[Source records]
>>
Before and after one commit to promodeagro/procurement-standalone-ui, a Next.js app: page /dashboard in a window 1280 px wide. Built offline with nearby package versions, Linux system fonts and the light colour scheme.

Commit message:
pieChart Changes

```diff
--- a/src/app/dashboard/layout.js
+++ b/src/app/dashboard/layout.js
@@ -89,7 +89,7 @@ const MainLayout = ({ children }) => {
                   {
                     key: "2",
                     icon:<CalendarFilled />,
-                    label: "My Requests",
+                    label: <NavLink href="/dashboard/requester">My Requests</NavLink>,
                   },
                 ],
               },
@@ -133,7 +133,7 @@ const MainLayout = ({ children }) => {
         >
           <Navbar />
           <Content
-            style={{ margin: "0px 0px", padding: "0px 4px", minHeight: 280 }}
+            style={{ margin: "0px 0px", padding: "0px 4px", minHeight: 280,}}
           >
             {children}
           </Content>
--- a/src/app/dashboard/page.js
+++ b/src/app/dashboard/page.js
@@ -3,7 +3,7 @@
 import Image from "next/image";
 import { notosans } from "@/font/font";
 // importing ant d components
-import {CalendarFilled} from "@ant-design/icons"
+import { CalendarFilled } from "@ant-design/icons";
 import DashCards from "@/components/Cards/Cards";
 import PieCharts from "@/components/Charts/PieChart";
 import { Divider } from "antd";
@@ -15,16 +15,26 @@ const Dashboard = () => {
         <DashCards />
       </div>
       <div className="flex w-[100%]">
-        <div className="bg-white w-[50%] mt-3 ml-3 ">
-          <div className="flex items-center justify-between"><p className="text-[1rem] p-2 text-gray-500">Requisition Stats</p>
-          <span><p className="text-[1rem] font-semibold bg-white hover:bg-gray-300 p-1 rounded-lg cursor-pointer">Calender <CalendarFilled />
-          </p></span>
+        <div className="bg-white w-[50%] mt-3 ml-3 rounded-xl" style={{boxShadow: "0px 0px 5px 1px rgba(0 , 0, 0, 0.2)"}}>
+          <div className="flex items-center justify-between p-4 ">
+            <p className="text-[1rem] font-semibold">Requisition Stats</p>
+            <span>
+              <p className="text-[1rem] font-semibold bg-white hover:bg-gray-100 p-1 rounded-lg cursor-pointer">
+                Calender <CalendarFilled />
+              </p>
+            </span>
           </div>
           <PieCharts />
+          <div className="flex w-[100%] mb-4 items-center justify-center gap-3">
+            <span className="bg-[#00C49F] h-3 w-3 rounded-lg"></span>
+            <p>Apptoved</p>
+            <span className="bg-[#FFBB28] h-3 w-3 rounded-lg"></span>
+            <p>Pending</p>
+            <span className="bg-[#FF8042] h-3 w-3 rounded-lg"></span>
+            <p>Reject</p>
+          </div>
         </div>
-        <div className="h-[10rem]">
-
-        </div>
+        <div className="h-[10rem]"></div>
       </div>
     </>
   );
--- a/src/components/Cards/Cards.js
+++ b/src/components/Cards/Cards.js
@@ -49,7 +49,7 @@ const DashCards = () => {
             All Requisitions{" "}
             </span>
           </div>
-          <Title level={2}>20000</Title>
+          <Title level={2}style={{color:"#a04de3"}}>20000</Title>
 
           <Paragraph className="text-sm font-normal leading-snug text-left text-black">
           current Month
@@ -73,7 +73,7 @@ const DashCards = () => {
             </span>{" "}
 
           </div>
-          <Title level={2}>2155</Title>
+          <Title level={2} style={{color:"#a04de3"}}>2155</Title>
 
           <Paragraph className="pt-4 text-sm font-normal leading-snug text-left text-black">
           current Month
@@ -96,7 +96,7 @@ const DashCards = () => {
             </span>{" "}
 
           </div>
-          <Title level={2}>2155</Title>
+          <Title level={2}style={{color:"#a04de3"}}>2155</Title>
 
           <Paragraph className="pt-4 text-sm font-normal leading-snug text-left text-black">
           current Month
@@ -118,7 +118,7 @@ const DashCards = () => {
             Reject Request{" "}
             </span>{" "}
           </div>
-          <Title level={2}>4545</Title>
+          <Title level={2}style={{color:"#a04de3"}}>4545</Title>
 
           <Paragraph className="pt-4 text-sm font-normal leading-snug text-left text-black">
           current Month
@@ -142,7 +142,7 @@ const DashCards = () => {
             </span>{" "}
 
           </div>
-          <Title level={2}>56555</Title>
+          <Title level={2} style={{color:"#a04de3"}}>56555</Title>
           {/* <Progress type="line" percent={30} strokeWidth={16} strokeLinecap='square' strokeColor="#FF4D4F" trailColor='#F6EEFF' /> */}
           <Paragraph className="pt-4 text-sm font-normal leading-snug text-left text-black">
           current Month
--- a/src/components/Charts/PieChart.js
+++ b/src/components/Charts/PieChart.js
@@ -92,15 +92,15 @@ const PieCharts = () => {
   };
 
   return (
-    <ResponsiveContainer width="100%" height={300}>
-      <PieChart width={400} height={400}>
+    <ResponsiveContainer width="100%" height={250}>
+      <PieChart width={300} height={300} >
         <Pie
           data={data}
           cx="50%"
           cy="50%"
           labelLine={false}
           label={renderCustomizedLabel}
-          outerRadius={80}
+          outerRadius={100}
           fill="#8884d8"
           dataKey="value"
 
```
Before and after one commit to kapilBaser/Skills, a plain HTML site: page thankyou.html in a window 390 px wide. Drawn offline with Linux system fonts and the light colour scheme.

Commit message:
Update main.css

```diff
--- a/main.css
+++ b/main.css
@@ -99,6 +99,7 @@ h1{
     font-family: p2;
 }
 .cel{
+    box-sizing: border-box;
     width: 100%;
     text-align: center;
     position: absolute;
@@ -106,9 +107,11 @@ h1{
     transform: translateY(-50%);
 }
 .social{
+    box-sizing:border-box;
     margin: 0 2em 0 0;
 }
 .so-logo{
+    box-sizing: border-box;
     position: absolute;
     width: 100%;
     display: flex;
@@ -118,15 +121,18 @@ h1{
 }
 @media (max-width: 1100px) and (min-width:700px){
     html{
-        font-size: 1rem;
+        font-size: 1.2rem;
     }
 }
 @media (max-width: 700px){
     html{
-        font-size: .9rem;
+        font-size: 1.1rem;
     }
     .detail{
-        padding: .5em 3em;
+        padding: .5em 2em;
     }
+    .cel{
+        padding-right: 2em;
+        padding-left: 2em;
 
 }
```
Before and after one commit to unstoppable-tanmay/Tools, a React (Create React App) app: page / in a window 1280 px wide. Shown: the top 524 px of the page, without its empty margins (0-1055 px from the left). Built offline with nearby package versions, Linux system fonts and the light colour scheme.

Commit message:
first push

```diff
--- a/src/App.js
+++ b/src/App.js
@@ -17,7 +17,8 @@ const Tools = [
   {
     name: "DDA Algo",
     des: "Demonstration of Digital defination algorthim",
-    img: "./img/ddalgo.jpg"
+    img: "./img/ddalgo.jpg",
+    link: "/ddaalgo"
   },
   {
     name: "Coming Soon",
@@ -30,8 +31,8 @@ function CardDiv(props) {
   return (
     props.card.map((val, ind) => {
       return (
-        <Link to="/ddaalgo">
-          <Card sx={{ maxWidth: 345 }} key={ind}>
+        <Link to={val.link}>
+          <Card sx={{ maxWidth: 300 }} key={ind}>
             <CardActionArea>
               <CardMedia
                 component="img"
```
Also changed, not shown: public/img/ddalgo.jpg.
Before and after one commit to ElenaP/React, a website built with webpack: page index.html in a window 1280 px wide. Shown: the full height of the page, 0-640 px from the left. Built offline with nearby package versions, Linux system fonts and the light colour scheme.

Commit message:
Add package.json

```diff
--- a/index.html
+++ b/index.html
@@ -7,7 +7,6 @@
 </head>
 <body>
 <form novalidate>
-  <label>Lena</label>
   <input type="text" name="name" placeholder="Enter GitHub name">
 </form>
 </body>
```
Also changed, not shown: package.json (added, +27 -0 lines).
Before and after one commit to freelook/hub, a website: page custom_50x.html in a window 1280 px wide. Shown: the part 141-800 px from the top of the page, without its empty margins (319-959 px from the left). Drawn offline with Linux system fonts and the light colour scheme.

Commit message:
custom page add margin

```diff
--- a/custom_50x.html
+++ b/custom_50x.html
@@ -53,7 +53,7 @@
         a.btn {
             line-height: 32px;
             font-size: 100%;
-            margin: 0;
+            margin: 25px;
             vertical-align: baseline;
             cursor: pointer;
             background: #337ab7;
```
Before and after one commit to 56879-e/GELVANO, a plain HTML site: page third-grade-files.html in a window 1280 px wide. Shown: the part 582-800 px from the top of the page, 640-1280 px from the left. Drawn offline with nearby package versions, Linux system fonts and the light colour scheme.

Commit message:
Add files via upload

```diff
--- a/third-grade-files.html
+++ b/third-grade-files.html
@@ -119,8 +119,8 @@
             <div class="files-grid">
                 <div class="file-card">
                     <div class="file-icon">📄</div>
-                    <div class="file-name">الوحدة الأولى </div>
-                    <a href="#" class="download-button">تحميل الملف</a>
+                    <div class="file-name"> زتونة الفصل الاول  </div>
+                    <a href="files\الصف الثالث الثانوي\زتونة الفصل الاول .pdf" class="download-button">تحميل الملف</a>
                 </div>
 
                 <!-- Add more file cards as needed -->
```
<<
> **Work to be completed**:
Read the data above. Pull out each line in which the string "level" appears.

> **Exercise solution**:
-          <Title level={2}>20000</Title>
+          <Title level={2}style={{color:"#a04de3"}}>20000</Title>
-          <Title level={2}>2155</Title>
+          <Title level={2} style={{color:"#a04de3"}}>2155</Title>
-          <Title level={2}>2155</Title>
+          <Title level={2}style={{color:"#a04de3"}}>2155</Title>
-          <Title level={2}>4545</Title>
+          <Title level={2}style={{color:"#a04de3"}}>4545</Title>
-          <Title level={2}>56555</Title>
+          <Title level={2} style={{color:"#a04de3"}}>56555</Title>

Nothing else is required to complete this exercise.